* **Assignment**
When a line in the data below includes "setPecas", count it; then give only the total.

[Front-end code edit data]
____

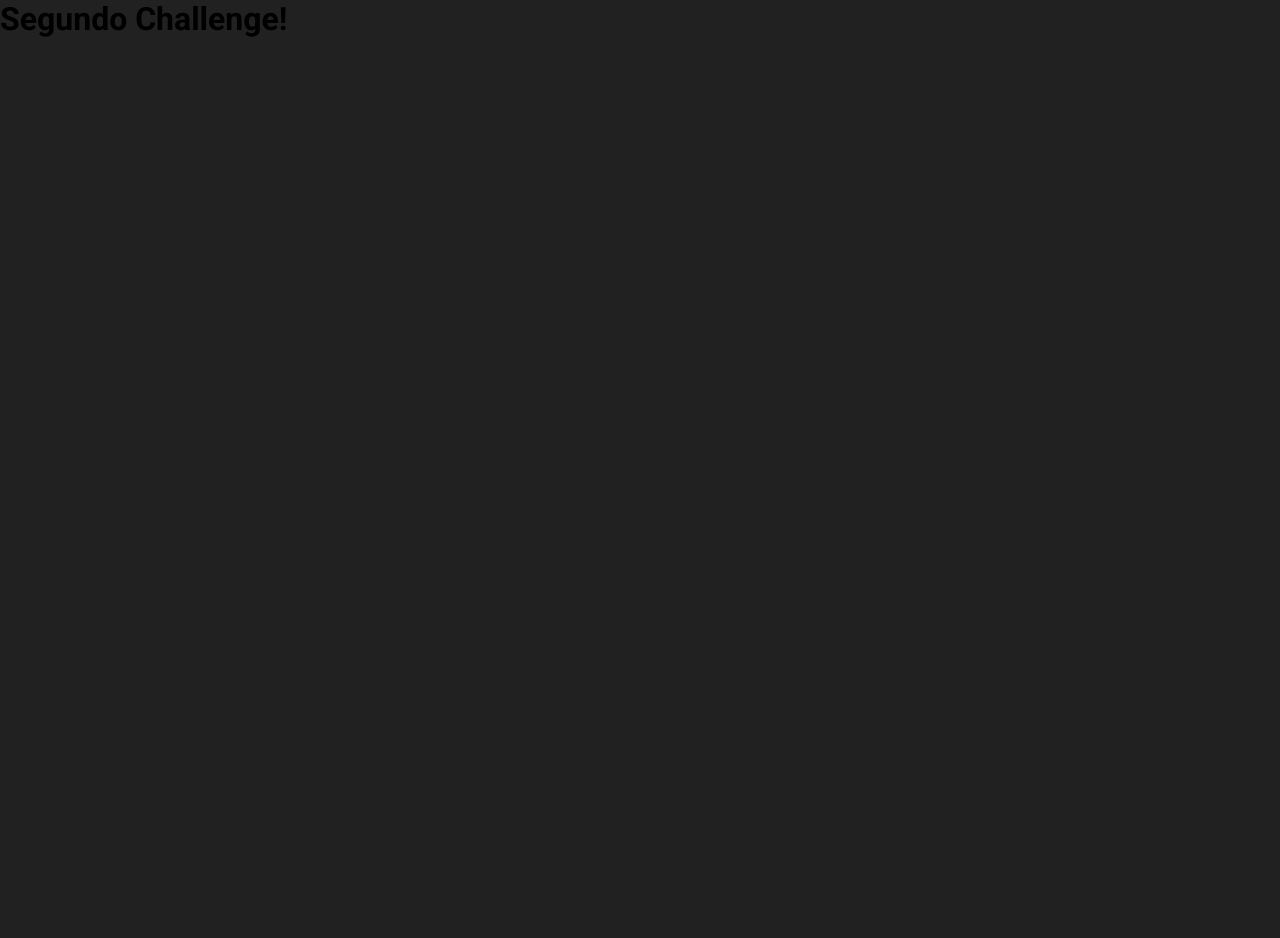
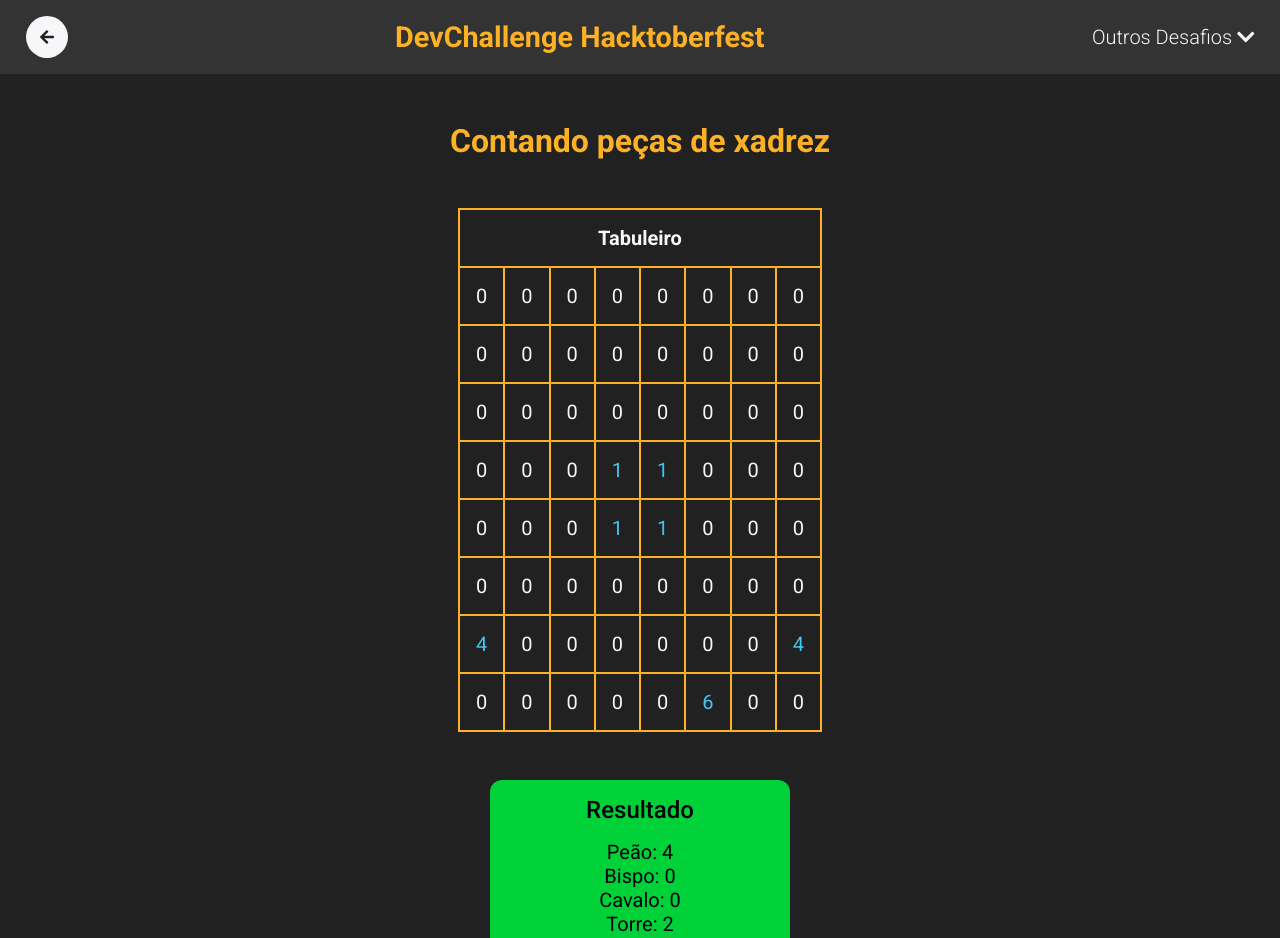
Before and after one commit to GabrielWolf-Dev/Hacktoberfest_DevChallenge, a React (Create React App) app in the folder project_challenge/: page /challenge2 in a window 1280 px wide. Shown: the top 938 px of the page. Before the commit the page ends 800 px from the top, so only its background shows below. Built offline with nearby package versions, Linux system fonts and the light colour scheme.

Commit message:
Update Challenge 2

```diff
--- a/project_challenge/src/Components/FirstChallege/index.js
+++ b/project_challenge/src/Components/FirstChallege/index.js
@@ -68,7 +68,7 @@ export default function FirstChallenge() {
                         <input
                             className="menu-quiz__input-name"
                             title="O nome deve conter somente letras e no máximo 15 caracteres"
-                            pattern="[A-Za-z]{1,15}"
+                            pattern="[A-Za-zçã\s]{1,15}"
                             required
                             type="text"
                             id="name"
--- a/project_challenge/src/Components/FirstChallege/quiz.css
+++ b/project_challenge/src/Components/FirstChallege/quiz.css
@@ -72,15 +72,7 @@
     width: 100%;
     max-width: 400px;
     margin: 120px auto 0 auto;
-    border-collapse: collapse;
 }
-
-td, th {
-    border: 2px solid var(--yellow);
-    padding: 16px;
-    text-align: center;
-    color: var(--white);
-  }
 
 .menu-quiz__warning-loaderboards {
     width: 100%;
--- /dev/null
+++ b/project_challenge/src/Components/SecondChallenge/chess.css
@@ -0,0 +1,23 @@
+.chess-box {
+    margin: 48px auto;
+}
+
+.chess-box__table-chess {
+    margin: 48px auto;
+    color: var(--white);
+    font-size: 1.25rem;
+}
+
+.chess-box__result {
+    width: 100%;
+    max-width: 300px;
+    margin: 32px auto;
+    padding: 16px;
+    border-radius: 12px;
+    background-color: var(--green);
+}
+
+.chess-box__list-pieces {
+    margin: 16px 0;
+    font-size: 1.25rem;
+}
--- a/project_challenge/src/Components/SecondChallenge/index.js
+++ b/project_challenge/src/Components/SecondChallenge/index.js
@@ -1,5 +1,93 @@
+import { useEffect, useState } from 'react';
+import Header from '../Header';
+import './chess.css';
+
 export default function SecondChallenge() {
+    const [matriz] = useState([
+        "0 0 0 0 0 0 0 0",
+        "0 0 0 0 0 0 0 0",
+        "0 0 0 0 0 0 0 0",
+        "0 0 0 1 1 0 0 0",
+        "0 0 0 1 1 0 0 0",
+        "0 0 0 0 0 0 0 0",
+        "4 0 0 0 0 0 0 4",
+        "0 0 0 0 0 6 0 0",
+    ]);
+    const [pecas, setPecas] = useState({
+        peao: 0,
+        bispo: 0,
+        cavalo: 0,
+        torre: 0,
+        rainha: 0,
+        rei: 0,
+    });
+
+    useEffect(() => {
+        matriz.forEach(matriz => {
+            const row = matriz.split(' ');
+
+            row.forEach(row => {
+                if(row === '1')
+                    setPecas({ ...pecas, peao: pecas.peao += 1 });
+
+                if(row === '2')
+                    setPecas({ ...pecas, bispo: pecas.bispo += 1 });
+
+                if(row === '3')
+                    setPecas({ ...pecas, cavalo: pecas.cavalo += 1 });
+
+                if(row === '4')
+                    setPecas({ ...pecas, torre: pecas.torre += 1 });
+
+                if(row === '5')
+                    setPecas({ ...pecas, rainha: pecas.rainha += 1 });
+
+                if(row === '6')
+                    setPecas({ ...pecas, rei: pecas.rei += 1 });
+            })
+        })
+    // eslint-disable-next-line react-hooks/exhaustive-deps
+    }, [matriz]);
+
     return(
-        <h1>Segundo Challenge!</h1>
+        <>
+            <Header />
+            <main className="container chess-box">
+                <h1 className="title">Contando peças de xadrez</h1>
+                <table className="chess-box__table-chess">
+                    <thead>
+                        <tr>
+                            <th colSpan="8">Tabuleiro</th>
+                        </tr>
+                    </thead>
+                    <tbody>
+                    {
+                        matriz.map((matriz, index) => {
+                            const numbersMatrix = matriz.split(' ');
+                            return (
+                                <tr key={index}>
+                                    {numbersMatrix.map((numbers, index) => numbers !== '0'
+                                    ? (<td key={index} style={{ color: "var(--blue-light)" }}>{numbers}</td>)
+                                    : (<td key={index}>{numbers}</td>))}
+                                </tr>
+                            );
+                        })
+                    }
+                    </tbody>
+                </table>
+
+                <footer className="chess-box__result">
+                    <h3 className="subtitle">Resultado</h3>
+                    <ul className="chess-box__list-pieces">
+                        <li>Peão: {pecas.peao}</li>
+                        <li>Bispo: {pecas.bispo}</li>
+                        <li>Cavalo: {pecas.cavalo}</li>
+                        <li>Torre: {pecas.torre}</li>
+                        <li>Rainha: {pecas.rainha}</li>
+                        <li>Rei: {pecas.rei}</li>
+                    </ul>
+                </footer>
+            </main>
+        </>
     );
 }
--- a/project_challenge/src/index.css
+++ b/project_challenge/src/index.css
@@ -32,6 +32,17 @@ a { text-decoration: none; }
 
 fieldset { border: 0; }
 
+table {
+  border-collapse: collapse;
+}
+
+td, th {
+  border: 2px solid var(--yellow);
+  padding: 16px;
+  text-align: center;
+  color: var(--white);
+}
+
 :root {
   font-size: 16px;
 }
@@ -53,6 +64,7 @@ fieldset { border: 0; }
 .title {
   font-size: 2rem;
   font-weight: 700;
+  color: var(--yellow);
 }
 
 .subtitle {
```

____

* **Result for this exercise**
7